[Dataset items]
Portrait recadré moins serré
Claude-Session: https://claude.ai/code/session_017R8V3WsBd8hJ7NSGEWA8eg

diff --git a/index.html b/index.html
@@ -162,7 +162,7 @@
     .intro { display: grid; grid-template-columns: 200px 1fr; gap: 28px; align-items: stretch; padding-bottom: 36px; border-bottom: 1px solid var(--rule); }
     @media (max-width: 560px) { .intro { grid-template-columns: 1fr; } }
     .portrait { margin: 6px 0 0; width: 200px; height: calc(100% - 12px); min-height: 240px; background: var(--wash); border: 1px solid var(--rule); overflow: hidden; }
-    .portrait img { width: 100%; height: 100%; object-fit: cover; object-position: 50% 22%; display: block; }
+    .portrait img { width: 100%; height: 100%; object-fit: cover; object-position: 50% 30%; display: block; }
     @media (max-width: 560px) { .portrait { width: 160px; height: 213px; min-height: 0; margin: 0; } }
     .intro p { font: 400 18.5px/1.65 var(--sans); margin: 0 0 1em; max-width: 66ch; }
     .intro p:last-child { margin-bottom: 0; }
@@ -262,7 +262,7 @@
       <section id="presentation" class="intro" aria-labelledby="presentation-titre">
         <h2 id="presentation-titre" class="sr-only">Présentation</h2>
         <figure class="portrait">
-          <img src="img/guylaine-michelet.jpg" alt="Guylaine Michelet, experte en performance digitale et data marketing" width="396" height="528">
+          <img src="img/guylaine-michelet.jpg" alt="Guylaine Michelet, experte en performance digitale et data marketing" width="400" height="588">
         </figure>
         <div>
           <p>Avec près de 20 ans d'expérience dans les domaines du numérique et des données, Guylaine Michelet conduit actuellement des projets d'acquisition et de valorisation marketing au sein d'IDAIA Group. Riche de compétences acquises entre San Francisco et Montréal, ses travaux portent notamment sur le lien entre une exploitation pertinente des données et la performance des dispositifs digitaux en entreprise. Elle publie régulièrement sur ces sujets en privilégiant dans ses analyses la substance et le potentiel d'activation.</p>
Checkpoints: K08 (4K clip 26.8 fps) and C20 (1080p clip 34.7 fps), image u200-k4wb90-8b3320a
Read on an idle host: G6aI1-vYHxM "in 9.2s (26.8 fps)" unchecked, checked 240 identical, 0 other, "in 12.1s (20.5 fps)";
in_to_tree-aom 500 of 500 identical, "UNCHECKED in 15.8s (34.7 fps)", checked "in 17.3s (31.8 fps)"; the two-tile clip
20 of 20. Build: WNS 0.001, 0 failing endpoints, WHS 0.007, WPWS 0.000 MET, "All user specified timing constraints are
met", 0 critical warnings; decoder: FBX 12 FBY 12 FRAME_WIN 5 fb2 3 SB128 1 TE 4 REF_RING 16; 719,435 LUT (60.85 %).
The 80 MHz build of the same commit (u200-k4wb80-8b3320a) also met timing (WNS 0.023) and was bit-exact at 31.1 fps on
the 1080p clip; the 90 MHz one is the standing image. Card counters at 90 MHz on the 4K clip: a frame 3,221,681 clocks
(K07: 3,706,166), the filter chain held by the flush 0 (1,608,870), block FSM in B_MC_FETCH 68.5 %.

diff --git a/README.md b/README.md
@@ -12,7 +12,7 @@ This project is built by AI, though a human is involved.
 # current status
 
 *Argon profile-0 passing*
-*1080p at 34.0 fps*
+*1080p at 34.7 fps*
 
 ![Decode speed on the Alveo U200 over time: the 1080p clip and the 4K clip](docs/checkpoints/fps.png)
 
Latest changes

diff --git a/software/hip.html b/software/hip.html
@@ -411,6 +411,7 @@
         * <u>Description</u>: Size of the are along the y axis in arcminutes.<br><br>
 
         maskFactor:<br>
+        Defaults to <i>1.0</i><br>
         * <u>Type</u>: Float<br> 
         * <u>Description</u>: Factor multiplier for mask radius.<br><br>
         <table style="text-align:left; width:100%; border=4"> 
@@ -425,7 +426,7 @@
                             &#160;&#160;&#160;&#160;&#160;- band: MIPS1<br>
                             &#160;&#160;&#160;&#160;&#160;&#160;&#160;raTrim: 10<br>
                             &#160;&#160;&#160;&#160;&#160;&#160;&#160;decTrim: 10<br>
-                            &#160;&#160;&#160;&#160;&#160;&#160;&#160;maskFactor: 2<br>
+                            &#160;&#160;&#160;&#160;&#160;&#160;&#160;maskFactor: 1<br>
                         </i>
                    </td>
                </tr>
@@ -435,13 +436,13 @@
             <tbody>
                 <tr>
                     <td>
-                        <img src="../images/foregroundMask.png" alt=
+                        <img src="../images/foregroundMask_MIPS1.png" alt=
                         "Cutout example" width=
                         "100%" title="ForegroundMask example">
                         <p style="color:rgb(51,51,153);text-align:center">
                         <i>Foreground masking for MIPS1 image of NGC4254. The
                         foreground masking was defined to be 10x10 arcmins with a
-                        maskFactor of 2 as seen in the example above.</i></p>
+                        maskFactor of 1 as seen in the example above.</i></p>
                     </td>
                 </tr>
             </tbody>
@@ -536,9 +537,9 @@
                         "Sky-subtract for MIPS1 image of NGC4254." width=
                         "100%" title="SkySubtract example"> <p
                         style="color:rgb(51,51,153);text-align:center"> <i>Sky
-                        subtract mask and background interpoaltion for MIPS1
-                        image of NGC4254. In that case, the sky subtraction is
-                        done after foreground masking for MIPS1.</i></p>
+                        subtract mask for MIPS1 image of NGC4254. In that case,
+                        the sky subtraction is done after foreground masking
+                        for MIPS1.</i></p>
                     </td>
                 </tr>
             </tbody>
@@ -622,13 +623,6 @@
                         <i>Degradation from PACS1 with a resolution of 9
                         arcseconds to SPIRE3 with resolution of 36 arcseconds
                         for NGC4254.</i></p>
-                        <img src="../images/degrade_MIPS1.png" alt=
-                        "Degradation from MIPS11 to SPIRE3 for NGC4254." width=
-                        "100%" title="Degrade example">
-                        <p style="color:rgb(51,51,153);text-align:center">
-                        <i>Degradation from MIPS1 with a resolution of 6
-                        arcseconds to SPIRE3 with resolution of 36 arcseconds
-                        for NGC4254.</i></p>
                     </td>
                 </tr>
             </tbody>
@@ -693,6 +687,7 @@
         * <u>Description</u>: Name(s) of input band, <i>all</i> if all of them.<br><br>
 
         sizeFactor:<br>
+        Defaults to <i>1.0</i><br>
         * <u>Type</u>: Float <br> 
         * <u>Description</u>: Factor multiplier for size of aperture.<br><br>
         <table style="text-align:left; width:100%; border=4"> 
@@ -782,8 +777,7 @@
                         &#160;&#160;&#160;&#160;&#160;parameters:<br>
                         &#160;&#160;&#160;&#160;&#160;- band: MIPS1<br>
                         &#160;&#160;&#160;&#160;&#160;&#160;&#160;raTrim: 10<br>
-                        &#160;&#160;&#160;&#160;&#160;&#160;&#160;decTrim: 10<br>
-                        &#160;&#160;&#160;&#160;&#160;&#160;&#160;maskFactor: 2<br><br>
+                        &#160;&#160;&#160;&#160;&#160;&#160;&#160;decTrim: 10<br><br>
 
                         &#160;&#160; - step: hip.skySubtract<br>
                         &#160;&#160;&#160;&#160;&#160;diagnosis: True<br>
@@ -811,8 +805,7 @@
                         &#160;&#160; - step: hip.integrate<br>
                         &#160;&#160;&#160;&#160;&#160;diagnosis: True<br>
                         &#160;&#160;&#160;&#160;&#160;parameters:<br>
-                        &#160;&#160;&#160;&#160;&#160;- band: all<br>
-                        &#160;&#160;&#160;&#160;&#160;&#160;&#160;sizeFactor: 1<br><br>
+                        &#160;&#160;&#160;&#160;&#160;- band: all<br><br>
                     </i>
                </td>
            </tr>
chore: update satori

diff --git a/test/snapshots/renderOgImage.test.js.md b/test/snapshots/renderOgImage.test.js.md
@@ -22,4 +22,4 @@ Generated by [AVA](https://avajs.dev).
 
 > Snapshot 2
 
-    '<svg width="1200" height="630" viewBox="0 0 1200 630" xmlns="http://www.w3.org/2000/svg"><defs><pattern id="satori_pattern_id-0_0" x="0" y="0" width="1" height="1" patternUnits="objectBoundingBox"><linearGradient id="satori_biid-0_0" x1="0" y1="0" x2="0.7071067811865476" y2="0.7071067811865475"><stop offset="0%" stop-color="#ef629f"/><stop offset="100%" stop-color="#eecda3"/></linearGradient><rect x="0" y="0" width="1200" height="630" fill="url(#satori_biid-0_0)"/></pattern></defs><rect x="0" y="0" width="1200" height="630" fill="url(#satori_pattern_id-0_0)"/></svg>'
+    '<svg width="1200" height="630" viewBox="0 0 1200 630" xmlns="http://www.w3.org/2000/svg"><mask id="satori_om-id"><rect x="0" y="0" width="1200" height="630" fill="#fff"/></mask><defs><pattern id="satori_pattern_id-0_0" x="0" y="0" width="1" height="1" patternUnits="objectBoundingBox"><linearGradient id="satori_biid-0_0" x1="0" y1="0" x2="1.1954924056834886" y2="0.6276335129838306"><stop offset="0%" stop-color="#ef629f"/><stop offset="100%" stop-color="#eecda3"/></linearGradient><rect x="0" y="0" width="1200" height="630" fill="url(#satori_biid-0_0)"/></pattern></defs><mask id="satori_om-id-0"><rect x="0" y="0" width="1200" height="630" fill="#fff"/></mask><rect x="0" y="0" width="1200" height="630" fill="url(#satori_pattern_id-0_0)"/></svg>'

*WHAT THE TASK REQUIRES*:
Check the records above line by line and tally those holding the string "class". Answer with the number only.

*EXERCISE OUTPUT*:
3